        Integer frameScore = 0;
        for (Integer roll : thisFramesRolls()) 
            frameScore += roll;
        return frameScore;
    }

    private List<Integer> thisFramesRolls() {
        return rolls.subList(0, numberOfRollsToScore());
    }

    private int numberOfRollsToScore() {
        return (isMark()) ? 3: 2;
    }

    private boolean isMark() {
        return isStrike() || isSpare();
    }

    private boolean isStrike() {
        return rolls.get(0) == 10;
    }

    private boolean isSpare() {
        return rolls.get(0) + rolls.get(1) == 10;
    }

    private int frameSize() {
        return isStrike()? 1: 2;
    }
}

This version certainly shows that I could have done better.
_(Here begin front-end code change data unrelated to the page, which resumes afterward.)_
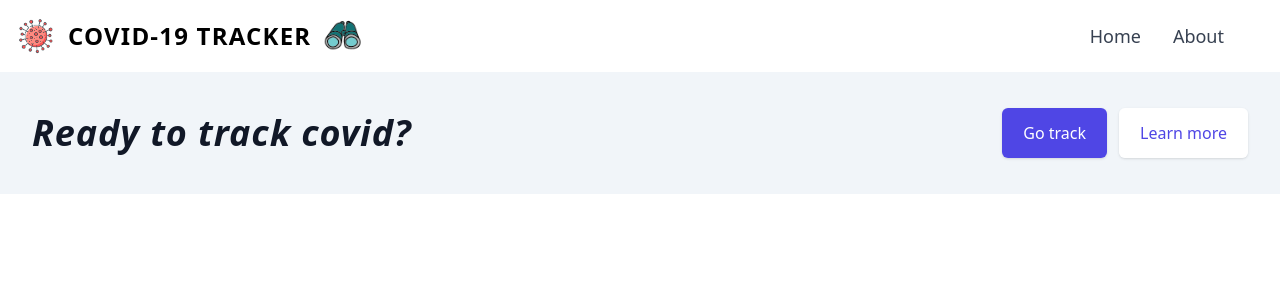
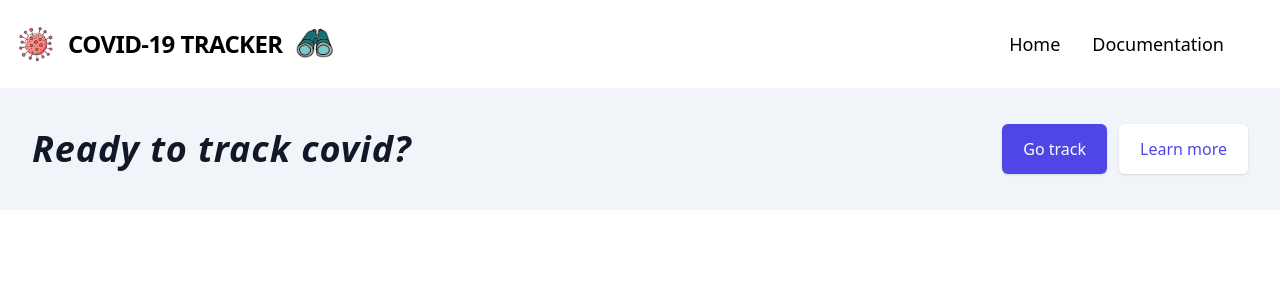
Before and after one commit to msperl00/Covid19-Tracker, a Vue app: page / in a window 1280 px wide. Shown: the top 300 px of the page. Built offline with nearby package versions, Linux system fonts and the light colour scheme.

Commit message:
refactor css navbar and about

```diff
--- a/src/components/Navbar.vue
+++ b/src/components/Navbar.vue
@@ -1,12 +1,12 @@
 <template>
-    <nav class="bg-white border-gray-200 px-2 sm:px-4 py-4 dark:bg-gray-800">
-        <div class=" flex flex-wrap justify-between items-center mx-auto">
+    <nav class="bg-white border-gray-200 p-6 sm:px-4  bg-teal-500">
+        <div class="flex flex-wrap justify-between items-center mx-auto flex-shrink-0 ">
             <a href="#" class="flex">
                 <router-link to="/">
                     <img class="mr-3 h-10" src="../../public/images/virus.png" alt="bacteria" />
                 </router-link>
                 <span
-                    class="self-center text-2xl font-bold whitespace-nowrap dark:text-white tracking-wider "
+                    class="self-center text-2xl whitespace-nowrap dark:text-white  font-semibold tracking-tight"
                 >COVID-19 TRACKER</span>
                 <router-link to="/about">
                     <img class="ml-3 h-10" src="../../public/images/prismaticos.png" alt="prismaticos" />
@@ -19,15 +19,15 @@
                     <li>
                         <a
                             href="/"
-                            class="block py-2 pr-4 pl-3 text-gray-700  text-lg border-b border-gray-100 hover:bg-gray-50 md:hover:bg-transparent md:border-0 md:hover:text-blue-700 md:p-0 dark:text-gray-400 md:dark:hover:text-white dark:hover:bg-gray-700 dark:hover:text-white md:dark:hover:bg-transparent dark:border-gray-700"
+                            class="block py-2 pr-4 pl-3   text-lg border-b md:hover:bg-transparent md:border-0 md:hover:text-blue-700 md:p-0 dark:text-teal-200  md:dark:hover:text-white dark:hover:bg-gray-700 dark:hover:text-white md:dark:hover:bg-transparent dark:border-gray-700"
                             aria-current="page"
                         >Home</a>
                     </li>
                     <li>
                         <a
                             href="/about"
-                            class="block py-2 pr-4 pl-3 text-gray-700 text-lg border-b border-gray-100 hover:bg-gray-50 md:hover:bg-transparent md:border-0 md:hover:text-blue-700 md:p-0 dark:text-gray-400 md:dark:hover:text-white dark:hover:bg-gray-700 dark:hover:text-white md:dark:hover:bg-transparent dark:border-gray-700"
-                        >About</a>
+                            class="block py-2 pr-4 pl-3   text-lg border-b   md:hover:bg-transparent md:border-0 md:hover:text-blue-700 md:p-0 dark:text-teal-200  md:dark:hover:text-white dark:hover:bg-gray-700 dark:hover:text-white md:dark:hover:bg-transparent dark:border-gray-700"
+                        >Documentation</a>
                     </li>
                 </ul>
             </div>
--- a/src/views/About.vue
+++ b/src/views/About.vue
@@ -1,7 +1,23 @@
-<script setup>
+
+
+<script>
 import ButtonRepo from '@/components/ButtonRepo.vue'
+import { ref, onMounted, inject, onBeforeUpdate,onBeforeMount, computed, reactive} from 'vue'
+
+ export default {
+   setup(){
+     const loading = inject('mySpinner');
+      onMounted(() => {
+        loading.val = false;
+      })
+   }
+ }
+
 </script>
 
+<style lang="scss" scoped>
+
+</style>
 <template>
   <div class="bg-slate-100">
     <div
@@ -16,7 +32,7 @@ import ButtonRepo from '@/components/ButtonRepo.vue'
         <p class="text-lg font-light ml-16">Api by <a class="text-indigo-500" href="https://disease.sh/">covid19Api</a></p>
       </h2>
       <div id="BackHome" class="mt-8 flex lg:mt-0 lg:flex-shrink-0 ">
-        <div class="inline-flex rounded-md shadow">
+        <div class="inline-flex rounded-md shadow md:flex-row md:space-x-8 md:mt-0 md:text-sm md:font-medium">
           <router-link
             to="/"
             class="inline-flex items-center justify-center rounded-md border border-transparent bg-indigo-600 px-5 py-3 text-base font-medium leading-6 text-white transition duration-150 ease-in-out hover:bg-indigo-500 focus:outline-none"
--- a/src/views/GlobalDetails.vue
+++ b/src/views/GlobalDetails.vue
@@ -1,20 +1,20 @@
 <template>
   <div class="bg-slate-100">
     <div
-      class="mx-auto bg-slate-100 max-w-screen-2xl sm:px-4 lg:flex lg:justify-between md:flex md:justify-between lg:py-0 lg:pt-4 lg:px-8 md:py-6 md:px-8 lg:mb-5"
+      class="mx-auto bg-slate-100 max-w-screen-2xl sm:px-4 lg:flex lg:justify-between md:flex md:justify-between lg:py-0 lg:pt-4 lg:py-1 lg:px-8 md:py-6 md:px-8 lg:mb-5"
     >
       <h2
         class="text-3xl italic font-extrabold leading-9 tracking-wider text-gray-900 sm:text-4xl sm:leading-10"
       >
         {{ title }}
-        <Clock />
+         <Clock />
         <!-- TODO -> Date -->
         <br />
       </h2>
 
       <div class="hidden w-full md:block md:w-auto lg:mt-4">
         <div
-          class="inline-flex rounded-md shadow md:flex-row md:space-x-8 md:mt-0 md:text-sm md:font-medium"
+          class="inline-flex rounded-md shadow md:flex-row md:space-x-8 md:mt-0 md:text-sm md:font-medium mr-24 "
         >
           <router-link
             to="/"
```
No surprise to me, I’m sure it’s generally possible to do better than I do. In Anthony’s proposed solution, I’m not entirely comfortable with creating a new instance of BowlingGame on every cycle, but that’s probably an inappropriate fear on my part. The recursion line, highlighted above, is a bit more complex than I like to see. It was the complexity of my corresponding line that pushed me in the direction I went. Mine was worse than his, though, and I like his better.

It appears, as well, that I would have done well to show my work on coming up with the Java version I displayed. The one that’s there is refactored quite a bit from where it began as a simple transcription of the Haskell code.

Anthony and I have exchanged three or four public mails on this topic, on the lists. You might find them interesting to look at. I believe that all the Java versions we’ve discussed are just a few refactorings away from each other. Anthony’s not so sure.

Pit’s discovered bug renders all this discussion somewhat moot. Recall that Kent Beck’s definition of Simple Code begins with “Runs all the tests”, which ought to translate into “Works”. My program doesn’t work, and Anthony’s almost certainly has the same defect. How many angels can dance on the point of a program that doesn’t work?

Summing Up

This little example has caused a lot of conversation. I’ve tried to summarize the private notes here, and to point to the public ones. It’s a delight to know that people look at this stuff, and to see different viewpoints coming out. It often seems to me that we will benefit from displaying more code, and discussing it, as part of learning better what we think and how to do this work. That’s why I publish these things … thanks for looking at them and for helping out!

Added After Pit's Defect Discovery

This is fascinating! Dan’s original version seems to have an obscure but fatal flaw that was inherited by all the various descendents in Java and Ruby. The flaw is hard to see, and occurs where such things often do, when trying to unwind the recursion in a recursive solution. I’m not inclined to try to “fix” my Java version, but I’ll look at it for a bit before finally deciding. I am more inclined to rewrite the top part of it, changing it to have an explicit loop of ten, which is what all the procedural versions we’ve ever seen wind up with. I’ll leave it open to my other correspondents to decide whether it’s worth chasing this problem further, or not.

My conclusion is that while languages like Haskell are very powerful and compact, it’s still quite easy to have subtle defects in the code we write. This leads me to think that, were I working in such a language again, I’d continue to follow the TDD discipline, and would continue to try to make the code more expressive, even at cost in compactness. And I’ll be a bit more careful with recursive solutions for a while, since this one has burned my fingers badly. Not the first time, I might add, since I wrote my first recursive program somewhere back around 1963 or 1964. And, sadly, probably not the last, since I hope to continue programming well into this century, and I expect to make quite a few mistakes along the way.

Thanks for tuning in. I’ll be interested to see what reaction this article gets, with its discovery of a flaw, and its various alternate versions.